My Lords, of course if the noble Marquess opposite makes that appeal we are really not in a position to resist it, and therefore we must give way, although I know my right hon. friend was anxious to have this matter settled. The noble Duke suggested that it might be possible to make it a condition of the appointment of a Lord-Lieutenant in certain cases that he should not act as president of the County Association. That seems to me to place a very invidious duty upon the Government of the day. It had occurred to us whether that course could be taken instead of the one we have adopted, but it certainly does seem to me that to exact from a Lord-Lieutenant on his appointment a promise that he will fail to act under the Ace of Parliament is a rather anomalous and inconvenient course to take. Of course, it is possible to do that, but it seems to me to place both the Government of the day and the man to whom the office is offered in an invidious and disagreeable position. It is perfectly true, of course, that these cases may not be very numerous, but when they do occur they are extremely important; and in the particular Lancashire case to which reference has been made the effect upon the Territorial Force there, connected with one of the most successful of County Associations, would have been, I am informed, very great indeed.

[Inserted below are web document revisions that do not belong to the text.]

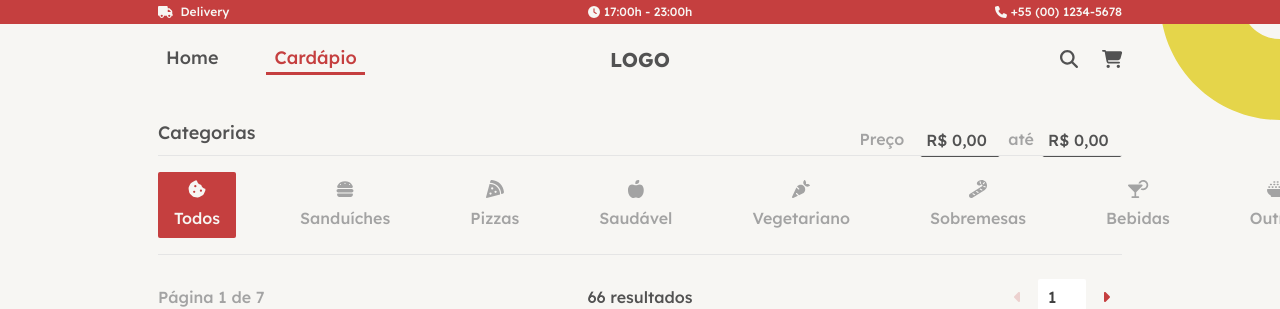
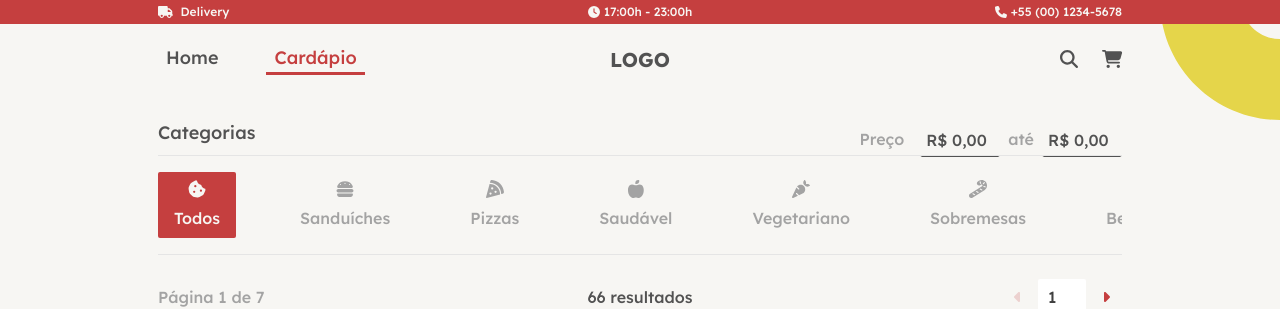
Before and after one commit to aridsm/food-app-2, a React (Vite) app: page /menu in a window 1280 px wide. Shown: the top 309 px of the page. Built offline with nearby package versions, Linux system fonts and the light colour scheme.

Commit message:
fix: add grab do menu categorias

```diff
--- a/src/components/Menu/Results.tsx
+++ b/src/components/Menu/Results.tsx
@@ -17,7 +17,6 @@ const Results: React.FC = () => {
   const [shownMenuItems, setShownMenuItems] = useState<MenuItem[]>(() =>
     menuItemsList.slice(0, itemsPerPage)
   );
-  const [totalItems, setTotalItems] = useState<number>(menuItems.length);
   const [page, setPage] = useState<Page>({
     currentPage: 1,
     totalPages: 1,
@@ -25,14 +24,14 @@ const Results: React.FC = () => {
 
   useEffect(() => {
     setPage((state: Page) => {
-      const totalPages = Math.floor(totalItems / itemsPerPage);
+      const totalPages = Math.floor(menuItemsList.length / itemsPerPage);
       return { ...state, totalPages };
     });
-  }, [totalItems]);
+  }, [menuItemsList]);
 
   useEffect(() => {
     setShownMenuItems(() => {
-      const firstIndexToShow = (page.currentPage - 1) * itemsPerPage;
+      const firstIndexToShow: number = (page.currentPage - 1) * itemsPerPage;
       return menuItemsList.slice(
         firstIndexToShow,
         itemsPerPage + firstIndexToShow
@@ -67,7 +66,9 @@ const Results: React.FC = () => {
         <div className="text-neutral-400 flex-1">
           Página {page.currentPage} de {page.totalPages}
         </div>
-        <div className="flex-1 text-center">{totalItems} resultados</div>
+        <div className="flex-1 text-center">
+          {menuItemsList.length} resultados
+        </div>
         <div className="flex items-center flex-1 text-end gap-1">
           <button
             disabled={page.currentPage === 1}
--- /dev/null
+++ b/src/routes/pages/Menu/Menu.module.css
@@ -0,0 +1,12 @@
+.disabled {
+  -webkit-touch-callout: none;
+  -webkit-user-select: none;
+  -khtml-user-select: none;
+  -moz-user-select: none;
+  -ms-user-select: none;
+  user-select: none;
+}
+
+.ulList {
+  transition: 0.1s;
+}
--- a/src/routes/pages/Menu/Menu.tsx
+++ b/src/routes/pages/Menu/Menu.tsx
@@ -9,18 +9,25 @@ import {
   faMartiniGlassCitrus,
   faPizzaSlice,
 } from "@fortawesome/free-solid-svg-icons";
-import { useState } from "react";
+import { useRef, useState } from "react";
 import { FontAwesomeIcon } from "@fortawesome/react-fontawesome";
 import Categories from "../../../types/enums/categories";
 import Results from "../../../components/Menu/Results";
+import classes from "./Menu.module.css";
 
-const Menu: React.FC = () => {
 interface category {
   name: string;
   id: Categories | 0;
   icon: IconDefinition;
 }
 
+interface positions {
+  initial: number;
+  final: number;
+  current: number;
+}
+
+const Menu: React.FC = () => {
   const categories: category[] = [
     {
       name: "Todos",
@@ -67,6 +74,15 @@ const Menu: React.FC = () => {
   const [selectedCategories, setSelectedCategories] = useState<
     Array<Categories | 0>
   >([0]);
+  const [isMoving, setIsMoving] = useState<boolean>(false);
+  const [positions, setPositions] = useState<positions>({
+    initial: 0,
+    final: 0,
+    current: 0,
+  });
+
+  const UlMenuList = useRef<HTMLUListElement | null>(null);
+  const DivContainerList = useRef<HTMLDivElement | null>(null);
 
   const checkSelectedCategory = (category: Categories | 0) => {
     if (!category) {
@@ -91,10 +107,55 @@ const Menu: React.FC = () => {
     }
   };
 
+  const mouseDownAction = (e: React.MouseEvent) => {
+    setIsMoving(true);
+    setPositions((currState) => ({ ...currState, initial: e.clientX }));
+    UlMenuList.current!.style.cursor = "grabbing";
+  };
+
+  const mouseMoveAction = (e: React.MouseEvent) => {
+    if (isMoving) {
+      UlMenuList.current!.style.cursor = "grabbing";
+
+      const minLeft =
+        DivContainerList.current!.getBoundingClientRect().width -
+        UlMenuList.current!.getBoundingClientRect().width;
+
+      let left =
+        (e.clientX - positions.initial) * 1.5 + Number(positions.final);
+
+      if (left > 0) {
+        left = 0;
+      }
+
+      if (left < minLeft) {
+        left = minLeft;
+      }
+
+      UlMenuList.current!.style.left = left + "px";
+
+      setPositions((currState) => ({ ...currState, current: left }));
+    }
+  };
+
+  const mouseLeaveAction = () => {
+    endGrabbing();
+  };
+
+  const mouseUpAction = () => {
+    endGrabbing();
+  };
+
+  const endGrabbing = () => {
+    setIsMoving(false);
+    setPositions((currState) => ({ ...currState, final: currState.current }));
+    UlMenuList.current!.style.cursor = "grab";
+  };
+
   return (
     <div>
       <div className="flex justify-between mb-2">
-        <h2>Categorias</h2>
+        <h2>Categorias </h2>
         <div className="flex items-center text-base gap-4 text-neutral-400 -mb-3">
           <p>Preço</p>
           <div className="flex items-center">
@@ -110,15 +171,32 @@ const Menu: React.FC = () => {
           </div>
         </div>
       </div>
-      <ul className="flex gap-12 text-neutral-400 border-y border-neutral-200 py-4 text-base">
+      <div ref={DivContainerList} className="overflow-hidden">
+        <ul
+          ref={UlMenuList}
+          className={`flex gap-12 relative top-0 left-0 text-neutral-400 border-y border-neutral-200 py-4 text-base w-fit ${classes.ulList}`}
+          onMouseDown={(e) => mouseDownAction(e)}
+          onMouseMove={(e) => mouseMoveAction(e)}
+          onMouseLeave={() => mouseLeaveAction()}
+          onMouseUp={() => mouseUpAction()}
+        >
           {categories.map((item) => (
-          <li key={item.id}>
+            <li
+              key={item.id}
+              className={
+                isMoving ? "pointer-events-none" : "pointer-events-auto"
+              }
+            >
               <button
                 onClick={() => checkSelectedCategory(item.id)}
                 className={`py-2 px-4 rounded-sm flex flex-col gap-2 items-center justify-center ${
                   selectedCategories.includes(item.id)
                     ? "bg-red-theme text-white-beige hover:bg-red-theme"
                     : "hover:bg-neutral-200/[.4]"
+                } ${
+                  isMoving
+                    ? `cursor-grabbing  ${classes.disabled}`
+                    : "cursor-pointer"
                 }`}
               >
                 <FontAwesomeIcon icon={item.icon} className="text-lg" />
@@ -127,6 +205,7 @@ const Menu: React.FC = () => {
             </li>
           ))}
         </ul>
+      </div>
       <Results />
     </div>
   );
```
Lines whose indentation alone changed are shown as unchanged.
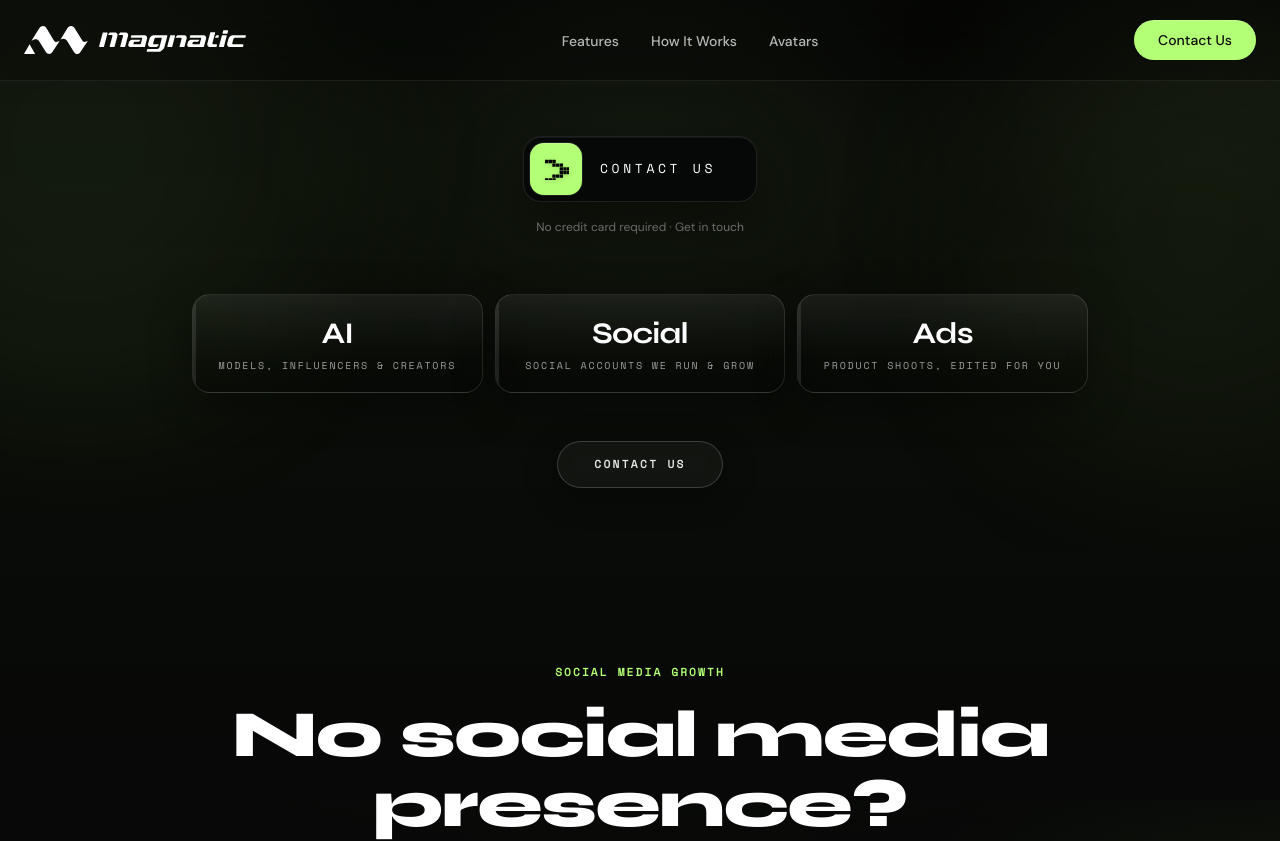
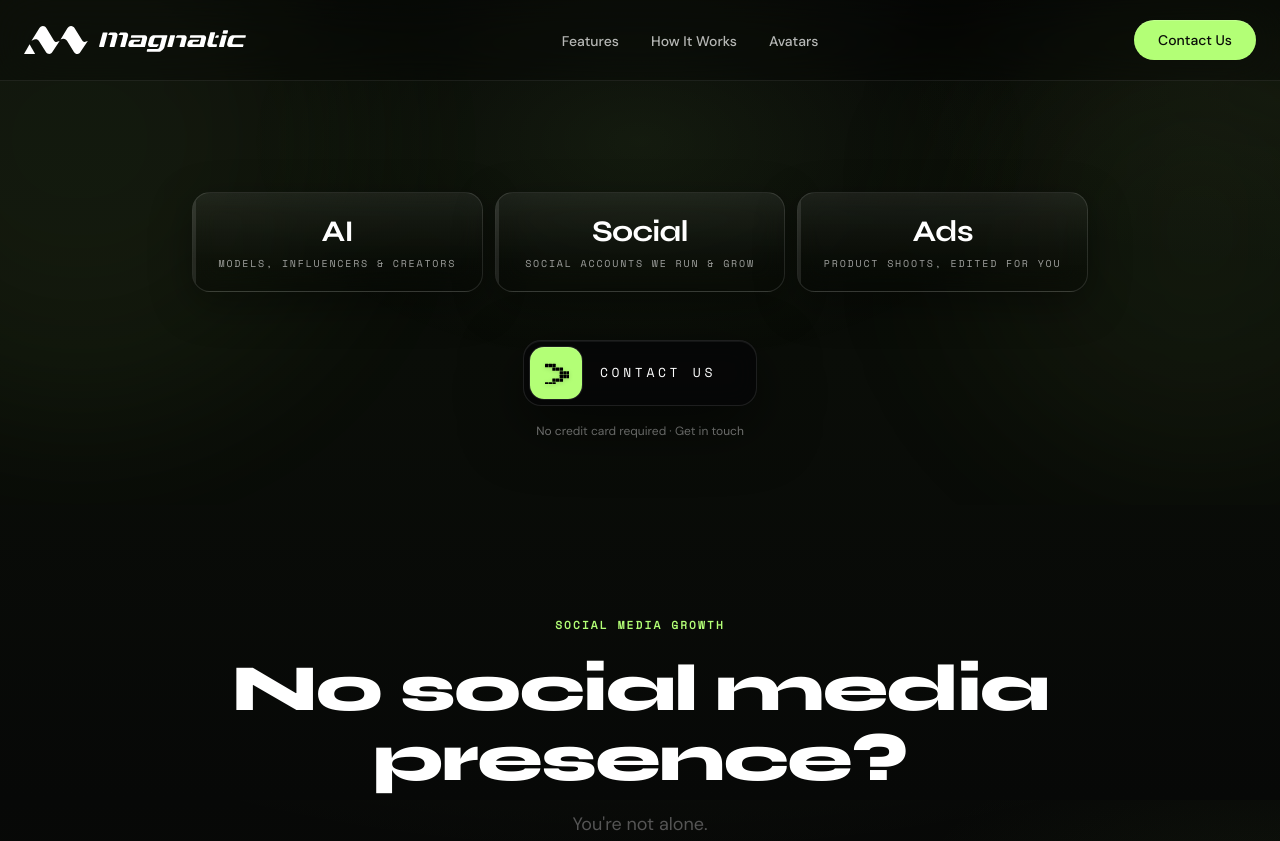
Before and after one commit to jinab-sys/magnatic-website, a Next.js app: page / in a window 1280 px wide. Shown: the top 841 px of the page. Built offline with nearby package versions, Linux system fonts and the light colour scheme.

Commit message:
fix hero CTAs

```diff
--- a/components/blocks/scroll-expansion-hero.tsx
+++ b/components/blocks/scroll-expansion-hero.tsx
@@ -50,34 +50,6 @@ export function ScrollExpandHero() {
 
             <div className="relative z-20 mx-auto w-full max-w-7xl px-6">
                 {/* Primary CTA + microcopy */}
-                <motion.div
-                    initial={{ opacity: 0, y: 18 }}
-                    animate={{ opacity: 1, y: 0 }}
-                    transition={{ duration: 0.6, delay: 0.12, ease: "easeOut" }}
-                    className="mx-auto flex max-w-lg flex-col items-center gap-4 text-center"
-                >
-                    <button
-                        type="button"
-                        aria-label="Contact Us"
-                        onClick={() => scrollToRegisterForm()}
-                        className="group relative inline-flex max-w-full cursor-pointer items-stretch overflow-hidden rounded-2xl border border-white/10 bg-[#060607]/90 text-left shadow-[0_20px_60px_rgba(0,0,0,0.55),inset_0_1px_0_rgba(255,255,255,0.06)] backdrop-blur-md transition duration-300 hover:border-[rgba(179,255,118,0.35)] hover:shadow-[0_24px_72px_rgba(179,255,118,0.12)] focus-visible:outline-2 focus-visible:outline-offset-4 focus-visible:outline-[rgba(179,255,118,0.5)]"
-                    >
-                        <span
-                            className="relative m-1.5 flex h-[52px] w-[52px] shrink-0 items-center justify-center rounded-xl bg-linear-to-br from-(--mag-accent-from) to-(--mag-accent-to) shadow-[inset_0_1px_0_rgba(255,255,255,0.15)] ring-1 ring-white/10 transition-transform duration-300 group-hover:scale-[1.02]"
-                            aria-hidden
-                        >
-                            <PixelChevron className="h-[22px] w-[26px] text-black drop-shadow-sm" />
-                        </span>
-                        <span className="flex min-h-[52px] items-center pr-8 pl-3 sm:pr-10">
-                            <span className="font-space-mono text-[12px] font-medium uppercase tracking-[0.28em] text-white sm:text-[13px]">
-                                Contact Us
-                            </span>
-                        </span>
-                    </button>
-                    <p className="max-w-[280px] font-dm-sans text-xs leading-relaxed text-white/50">
-                        No credit card required · Get in touch
-                    </p>
-                </motion.div>
 
                 {/* KPI cards */}
                 <motion.div
@@ -117,14 +89,34 @@ export function ScrollExpandHero() {
                     transition={{ duration: 0.5, delay: 0.58, ease: "easeOut" }}
                     className="mx-auto mt-10 flex flex-col items-center sm:mt-12"
                 >
+                    <motion.div
+                        initial={{ opacity: 0, y: 18 }}
+                        animate={{ opacity: 1, y: 0 }}
+                        transition={{ duration: 0.6, delay: 0.12, ease: "easeOut" }}
+                        className="mx-auto flex max-w-lg flex-col items-center gap-4 text-center"
+                    >
                         <button
                             type="button"
                             aria-label="Contact Us"
                             onClick={() => scrollToRegisterForm()}
-                        className="inline-flex cursor-pointer items-center justify-center rounded-full border border-white/18 bg-white/4 px-9 py-3.5 font-space-mono text-[11px] font-semibold uppercase tracking-[0.22em] text-white/90 shadow-[0_8px_32px_rgba(0,0,0,0.35)] backdrop-blur-sm transition duration-300 hover:border-[rgba(179,255,118,0.35)] hover:bg-[rgba(179,255,118,0.08)] hover:text-white focus-visible:outline-2 focus-visible:outline-offset-4 focus-visible:outline-[rgba(179,255,118,0.45)]"
+                            className="group relative inline-flex max-w-full cursor-pointer items-stretch overflow-hidden rounded-2xl border border-white/10 bg-[#060607]/90 text-left shadow-[0_20px_60px_rgba(0,0,0,0.55),inset_0_1px_0_rgba(255,255,255,0.06)] backdrop-blur-md transition duration-300 hover:border-[rgba(179,255,118,0.35)] hover:shadow-[0_24px_72px_rgba(179,255,118,0.12)] focus-visible:outline-2 focus-visible:outline-offset-4 focus-visible:outline-[rgba(179,255,118,0.5)]"
                         >
+                            <span
+                                className="relative m-1.5 flex h-[52px] w-[52px] shrink-0 items-center justify-center rounded-xl bg-linear-to-br from-(--mag-accent-from) to-(--mag-accent-to) shadow-[inset_0_1px_0_rgba(255,255,255,0.15)] ring-1 ring-white/10 transition-transform duration-300 group-hover:scale-[1.02]"
+                                aria-hidden
+                            >
+                                <PixelChevron className="h-[22px] w-[26px] text-black drop-shadow-sm" />
+                            </span>
+                            <span className="flex min-h-[52px] items-center pr-8 pl-3 sm:pr-10">
+                                <span className="font-space-mono text-[12px] font-medium uppercase tracking-[0.28em] text-white sm:text-[13px]">
                                     Contact Us
+                                </span>
+                            </span>
                         </button>
+                        <p className="max-w-[280px] font-dm-sans text-xs leading-relaxed text-white/50">
+                            No credit card required · Get in touch
+                        </p>
+                    </motion.div>
                 </motion.div>
             </div>
         </section>
```
Lines whose indentation alone changed are shown as unchanged.
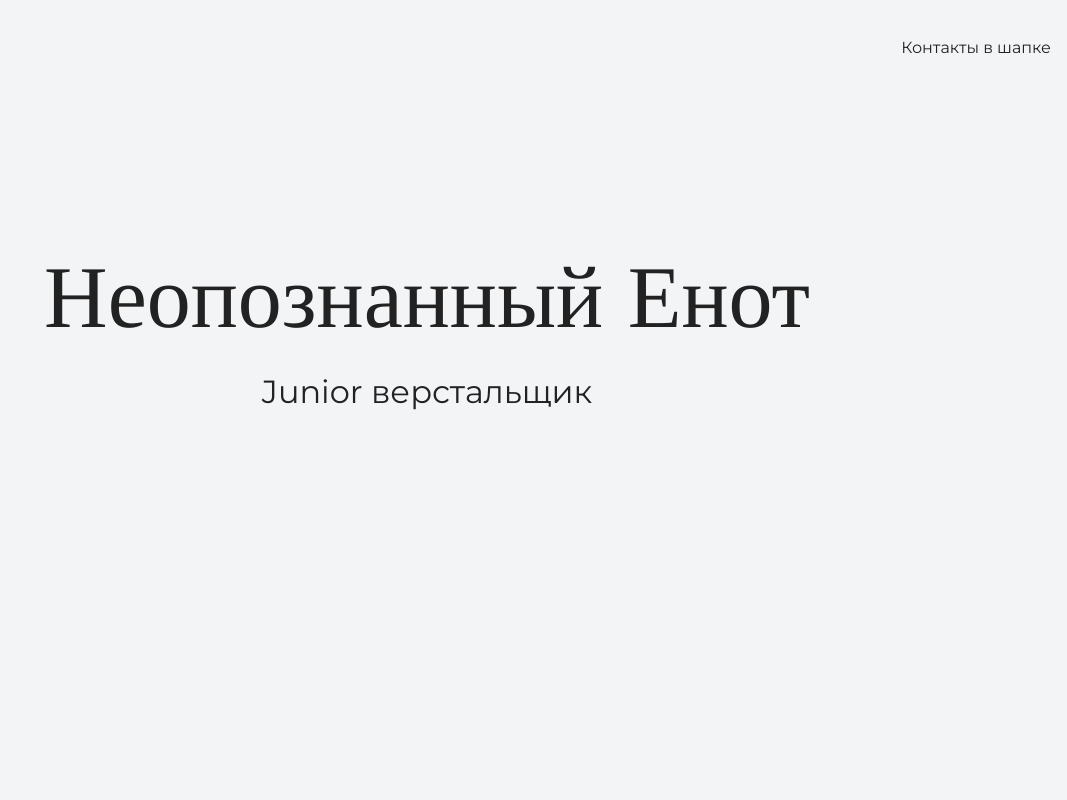
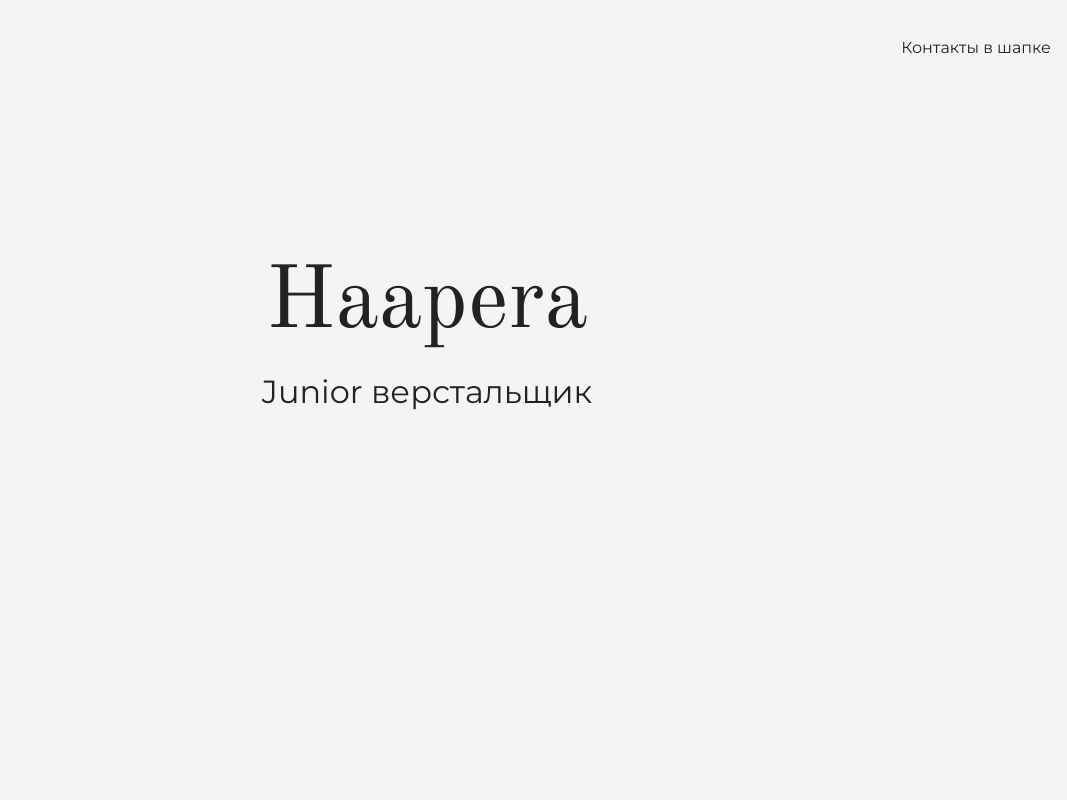
Before and after one commit to Haapera/my-site, a plain HTML site: page index.html in a window 1280 px wide. Shown: the top 800 px of the page, without its empty margins (213-1280 px from the left). Drawn offline with nearby package versions, Linux system fonts and the light colour scheme.

Commit message:
New name on main page

```diff
--- a/index.html
+++ b/index.html
@@ -15,7 +15,7 @@
     </header>
     <section class="hero-image">
         <div class='container'>
-      <h1 class="heading">Неопознанный Енот</h1>
+      <h1 class="heading">Haapera</h1>
       <p>Junior верстальщик</p>
         </div>
     </section>
```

I understand that there would have been something like a general resignation of all the people concerned in the promotion of the Territorial Force there, and that is a prospect which naturally my right hon. friend, however great his respect may be for Lords-Lieutenant, could not regard with equanimity.


Does the noble Earl mean that this consequence would follow the fact that the Lord-Lieutenant became president, or the fact that as president he would take an active and leading part in the management of the Association?


If a Lord-Lieutenant is appointed and is president of the County Association, what part he will take will be within his discretion, unless the expedient suggested by the noble Duke were adopted of, as a preliminary, exacting from the Lord-Lieutenant an honourable obligation that he would fail to act.


Not fail to be president, but fail to act; that is all.


If the noble Duke will look at the Act he will see that it is assumed all through that in ordinary cases the Lord-Lieutenant will be the president. Obviously it could not be to the interest of the Army Council to appoint any person other than the one to whom, in the particular circumstances, the duties ought to be entrusted. It is hardly to be supposed that the Army Council would go out of their way to appoint someone else to make the scheme a failure. In the great majority of cases I have no doubt that the Lord-Lieutenant would be the active chairman of the Association. However, I do not know that it is worth while labouring the matter further. If the noble Marquess desires to have it postponed, postponed of course it must be.


To put myself in order I move the adjournment of the debate.

Moved, that the debate be adjourned—(The Marquess of Lansdowne).

On Question, Motion agreed to, and debate adjourned sine die.